In August 1944, the SS set up a Neuengamme satellite camp for women in Boizenburg. 400 Jewish women from Hungary were transported from Auschwitz-Birkenau to Boizenburg. They had to work 12-hour shifts, day and night, for the company Thomsen & Co., producing and repairing parts for fighter planes and warships.
The Boizenburg satellite camp was probably evacuated on 28 April 1945 ahead of the advancing Allied troops. The women were forced to march in the direction of Neustadt-Glewe. On 2 May 1945, the prisoners were liberated near Groß-Laasch by the US Army.

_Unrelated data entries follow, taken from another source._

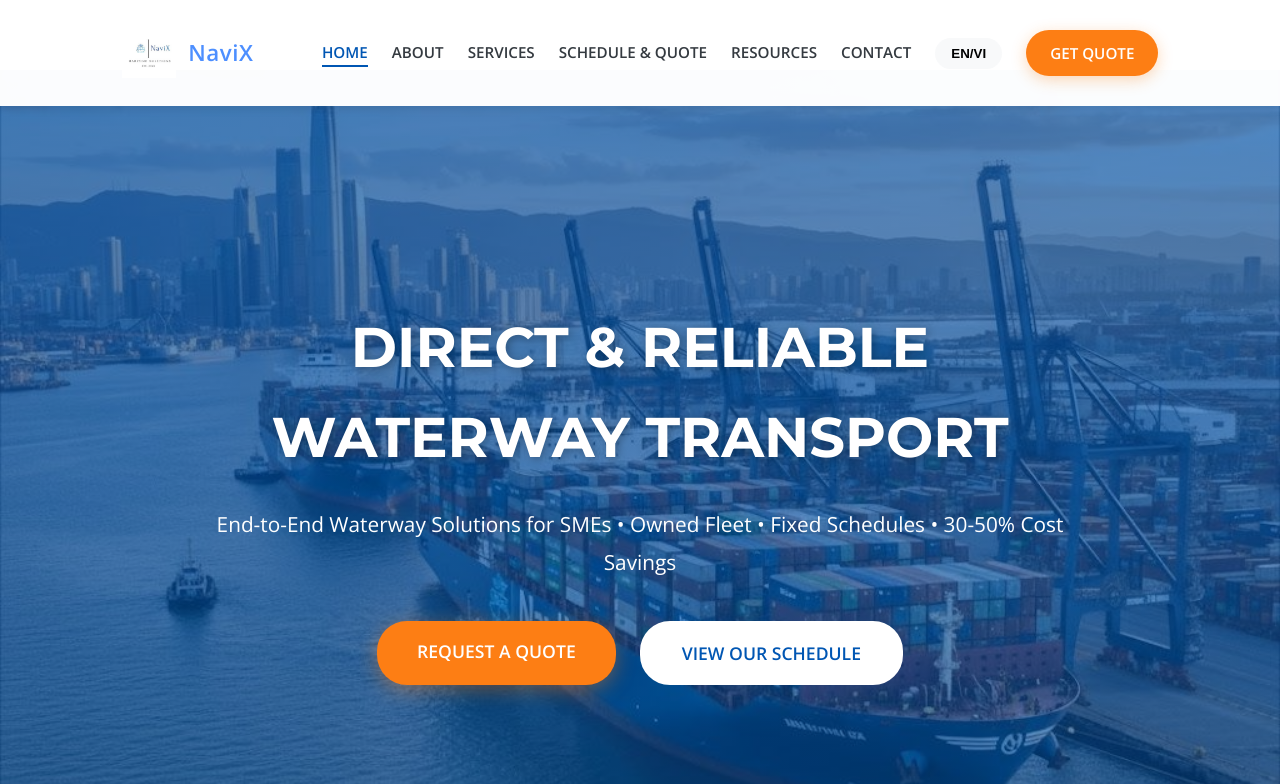
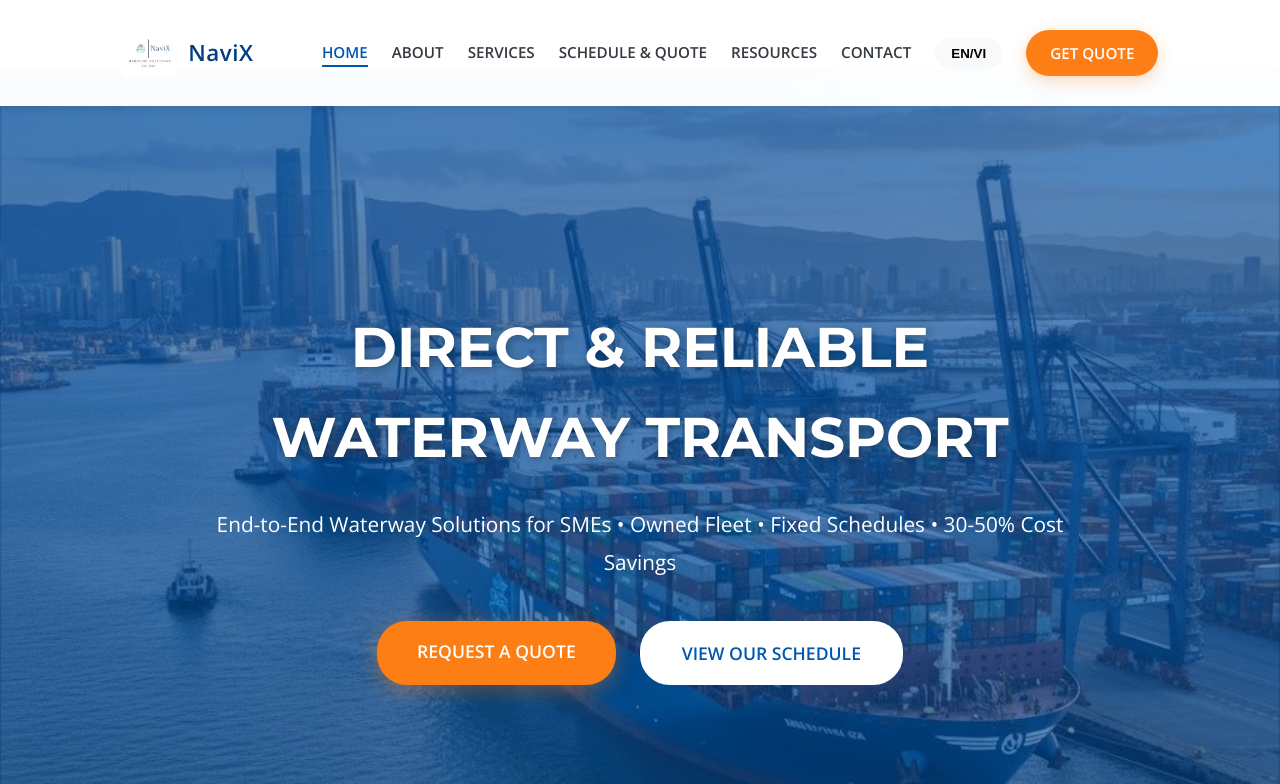
Before and after one commit to nlakhoa123/navix-website, a plain HTML site: page index.html in a window 1280 px wide. Shown: the top 784 px of the page. Drawn offline with nearby package versions, Linux system fonts and the light colour scheme.

Commit message:
Update styles.css

```diff
--- a/styles.css
+++ b/styles.css
@@ -57,13 +57,14 @@ nav {
     gap: 12px;
     font-size: 1.4rem;
     font-weight: 800;
-    color: var(--secondary-blue);
+    color: #003D82;
     text-decoration: none;
 }
 
 .logo span {
     font-weight: 900;
     letter-spacing: 0.5px;
+    color: #003D82;
 }
 
 .logo img {
```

The name of the commander of the Boizenburg satellite camp for women is not known.
August 1944 to 28 April 1945
400 Female Prisoners
Production of aircraft and ship parts
Thomsen & Co
The Elbbergmuseum and the memorial stone are located on old Bundesstraße 5 (A-road) near the former border checkpoint (coming from the direction of Lauenburg, turn right off of the new bypass before Boizenburg). Directions by public transportation: Take bus 315 (Boizenburg–Lauenburg) to the "Vier" stop.
Opening hours of the Elbbergmuseum: April–September, Sat. and Sun. 1:00 p.m.–4:00 p.m. or by appointment through the Heimatmuseum Boizenburg, Tel.: +49 (0) 38847 - 62665.
On 3 October 1969, a monument designed by G. Zecher was dedicated at a site down from the former camp grounds. The monument is made of stones and features an offering bowl and an inscription. In the early 1990s, the kitchen hut on the camp grounds, which was still in its original state, was placed under a preservation order. Since 2000, this hut has housed the Elbbergmuseum Boizenburg. An exhibition in the front part of the building informs visitors about the history of the satellite camp through pictures, texts, a model of the camp and a few original artefacts. The back part of the building contains an exhibition on the border control facilities of the former GDR.
Tel.: +49 (0) 38847 – 5 55 19
Tel.: +49 (0) 38847 – 62665